entered judgment on July 18, 2008. See Fed. R. App.
Proc. 4(b)(1)(A)(i) (“In a criminal case, a
defendant's notice of appeal must be filed in the
district court within [fourteen] days after . . . the entry
of . . . judgment.”). The window for requesting relief
under that subsection expired on August 1, 2009, nearly seven
years before Petitioner submitted the petition.
extent Petitioner attempts to rely on subsection (f)(3)'s
independent one-year filing period for newly-recognized
rights made retroactively applicable on collateral review as
justification for submitting the supplement after August 1,
2009, only the claim for collateral relief based on the
Johnson decision even arguably satisfies the

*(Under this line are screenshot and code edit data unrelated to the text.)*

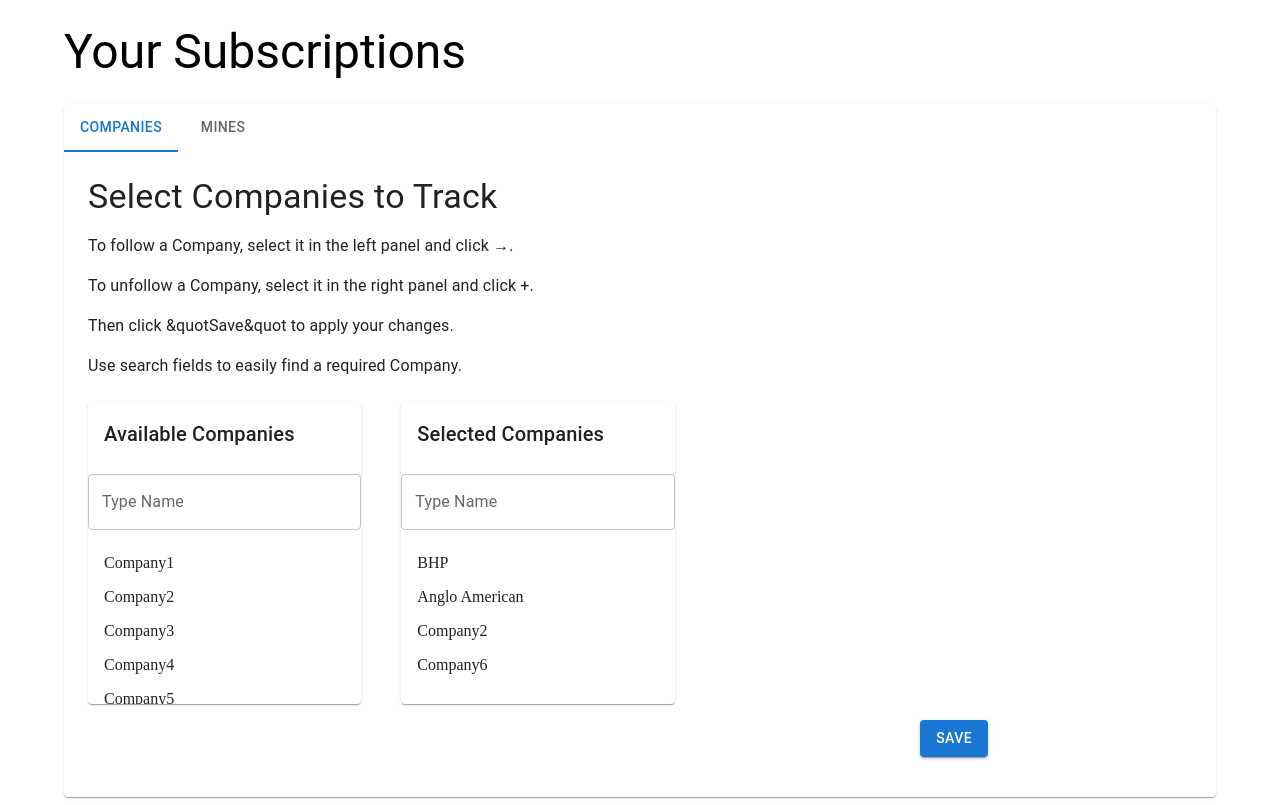
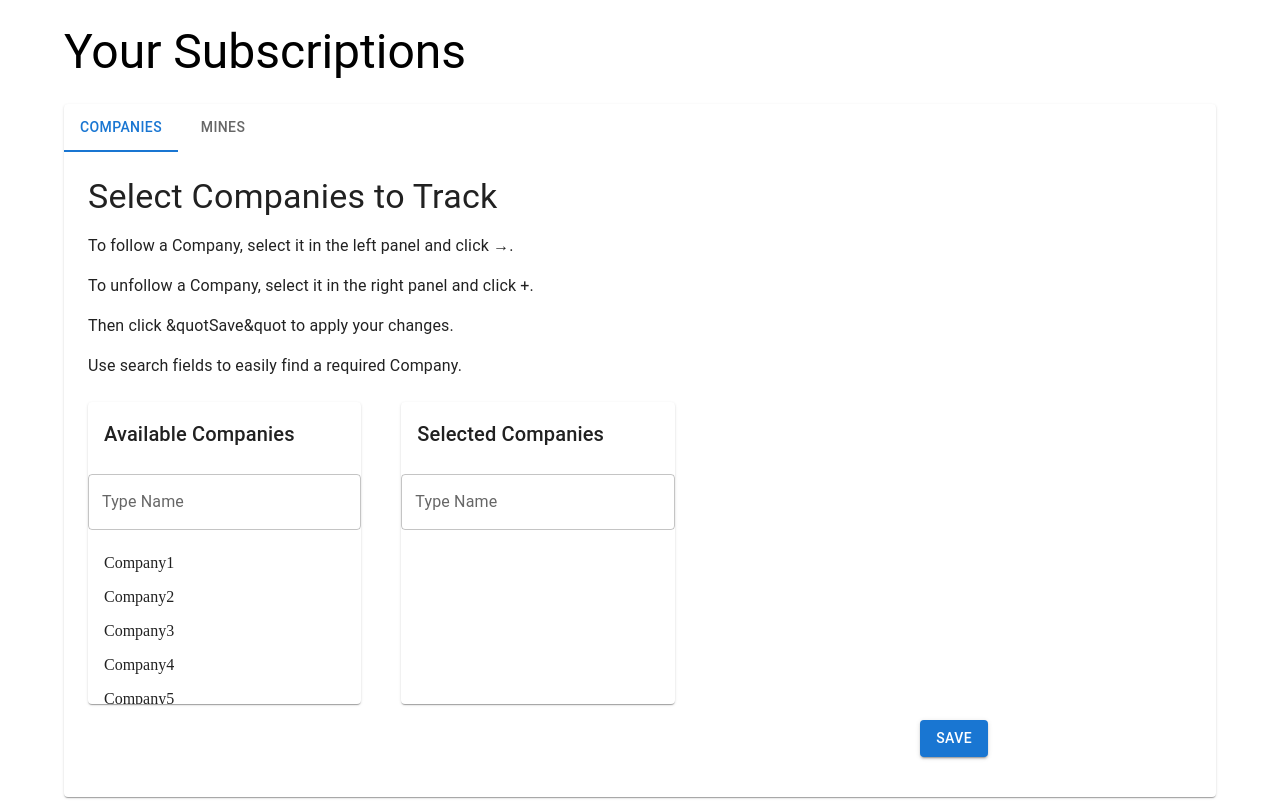
Before and after one commit to Temich7799/pulse-test, a React (Vite) app: page / in a window 1280 px wide. Built offline with nearby package versions, Linux system fonts and the light colour scheme; the HTML template or start-up script is replaced by a standard one.

Commit message:
split to components

```diff
--- a/src/components/CompaniesContent.jsx
+++ b/src/components/CompaniesContent.jsx
@@ -1,18 +1,6 @@
-import { Button, Grid2 as Grid, Stack, Typography } from '@mui/material';
+import { Stack, Typography } from '@mui/material';
 
-import SortedList from './SortedList';
-
-const mockedCompanies = [
-  'Company1',
-  'Company2',
-  'Company3',
-  'Company4',
-  'Company5',
-  'Company6',
-  'Company7',
-];
-
-const mockedSelectedCompanies = ['BHP', 'Anglo American', 'Company2', 'Company6'];
+import CompaniesForm from './CompaniesForm';
 
 const CompaniesContent = () => {
   return (
@@ -32,35 +20,7 @@ const CompaniesContent = () => {
         <Typography>Then click &quotSave&quot to apply your changes.</Typography>
         <Typography>Use search fields to easily find a required Company.</Typography>
       </Stack>
-      <div>
-        <Grid
-          container
-          spacing={5}
-        >
-          <Grid size={4}>
-            <SortedList
-              items={mockedCompanies}
-              label="Available Companies"
-              placeholder="Type Name"
-            />
-          </Grid>
-          <Grid size={4}>
-            <SortedList
-              items={mockedSelectedCompanies}
-              label="Selected Companies"
-              placeholder="Type Name"
-            />
-          </Grid>
-        </Grid>
-        <Stack
-          alignItems="center"
-          direction="row"
-          justifyContent="end"
-          py={2}
-        >
-          <Button variant="contained">Save</Button>
-        </Stack>
-      </div>
+      <CompaniesForm />
     </div>
   );
 };
--- /dev/null
+++ b/src/components/CompaniesForm.jsx
@@ -0,0 +1,44 @@
+import { useCallback, useState } from 'react';
+
+import { Button, Stack } from '@mui/material';
+
+import TransferList from './TransferList';
+
+const mockedCompanies = [
+  'Company1',
+  'Company2',
+  'Company3',
+  'Company4',
+  'Company5',
+  'Company6',
+  'Company7',
+];
+
+const CompaniesForm = () => {
+  const [data, setData] = useState([]);
+
+  const handleChange = useCallback((value) => {
+    setData(value);
+  }, []);
+
+  return (
+    <form>
+      <TransferList
+        items={mockedCompanies}
+        leftLabel="Available Companies"
+        rightLabel="Selected Companies"
+        onRightChange={handleChange}
+      />
+      <Stack
+        alignItems="center"
+        direction="row"
+        justifyContent="end"
+        py={2}
+      >
+        <Button variant="contained">Save</Button>
+      </Stack>
+    </form>
+  );
+};
+
+export default CompaniesForm;
--- a/src/components/MinesContent.jsx
+++ b/src/components/MinesContent.jsx
@@ -1,18 +1,6 @@
-import { Button, Grid2 as Grid, Stack, Typography } from '@mui/material';
+import { Stack, Typography } from '@mui/material';
 
-import SortedList from './SortedList';
-
-const mockedCompanies = [
-  'Company1',
-  'Company2',
-  'Company3',
-  'Company4',
-  'Company5',
-  'Company6',
-  'Company7',
-];
-
-const mockedSelectedCompanies = ['BHP', 'Anglo American', 'Company2', 'Company6'];
+import MinesForm from './MinesForm';
 
 const MinesContent = () => {
   return (
@@ -32,35 +20,7 @@ const MinesContent = () => {
         <Typography>Then click &quotSave&quot to apply your changes.</Typography>
         <Typography>Use search fields to easily find a required Mine.</Typography>
       </Stack>
-      <div>
-        <Grid
-          container
-          spacing={5}
-        >
-          <Grid size={4}>
-            <SortedList
-              items={mockedCompanies}
-              label="Available Mines"
-              placeholder="Type Name"
-            />
-          </Grid>
-          <Grid size={4}>
-            <SortedList
-              items={mockedSelectedCompanies}
-              label="Selected Mines"
-              placeholder="Type Name"
-            />
-          </Grid>
-        </Grid>
-        <Stack
-          alignItems="center"
-          direction="row"
-          justifyContent="end"
-          py={2}
-        >
-          <Button variant="contained">Save</Button>
-        </Stack>
-      </div>
+      <MinesForm />
     </div>
   );
 };
```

conditions required to trigger that provision. See
28 U.S.C. § 2255(f)(3) (requiring reliance on a newly
recognized and retroactively applicable right); see also
Welch v. United States, 136 S.Ct. 1257, 1265 (2016)
(“Johnson is . . . a substantive decision and
so has retroactive effect . . . in cases on collateral
review.”); In re Windy Watkins, 810
F.3d 375, 380-81 (6th Cir. 2015) (finding Johnson
constitutes a new substantive rule of constitutional law made
retroactively applicable on collateral review and thus
triggers § 2255(h)(2)'s requirement for
certification of a second or successive petition). By
contrast, Petitioner's claim of ineffective assistance of
counsel does not assert a newly recognized right and thus
cannot rely on the one-year filing window under subsection
(f)(3). Timeliness of the ineffective assistance claim
depends on whether or not subsection (f)(1) was tolled.
Equitable Tolling of Subsection (f)(1)
2255(f)'s statute of limitations is not jurisdictional
and may be tolled under limited, extraordinary circumstances.
Dunlap v. United States, 250 F.3d 101, 1007 (6lth
Cir. 2001). Used sparingly, a petitioner bears the burden of
establishing that equitable tolling applies to her case,
see Jurado v. Burt, 337 F.3d 638, 642 (6th Cir.
2003); Allen v. Yukins, 366 F.3d 396, 401 (6th Cir.
2004), and must show “(1) that [s]he has been pursuing
[her] rights diligently, and (2) that some extraordinary
circumstance stood in [her] way and prevented timely filing,
” Holland v. Florida, 130 S.Ct. 2549, 2562
(2010); Hail v. Warden, 662 F.3d 745, ...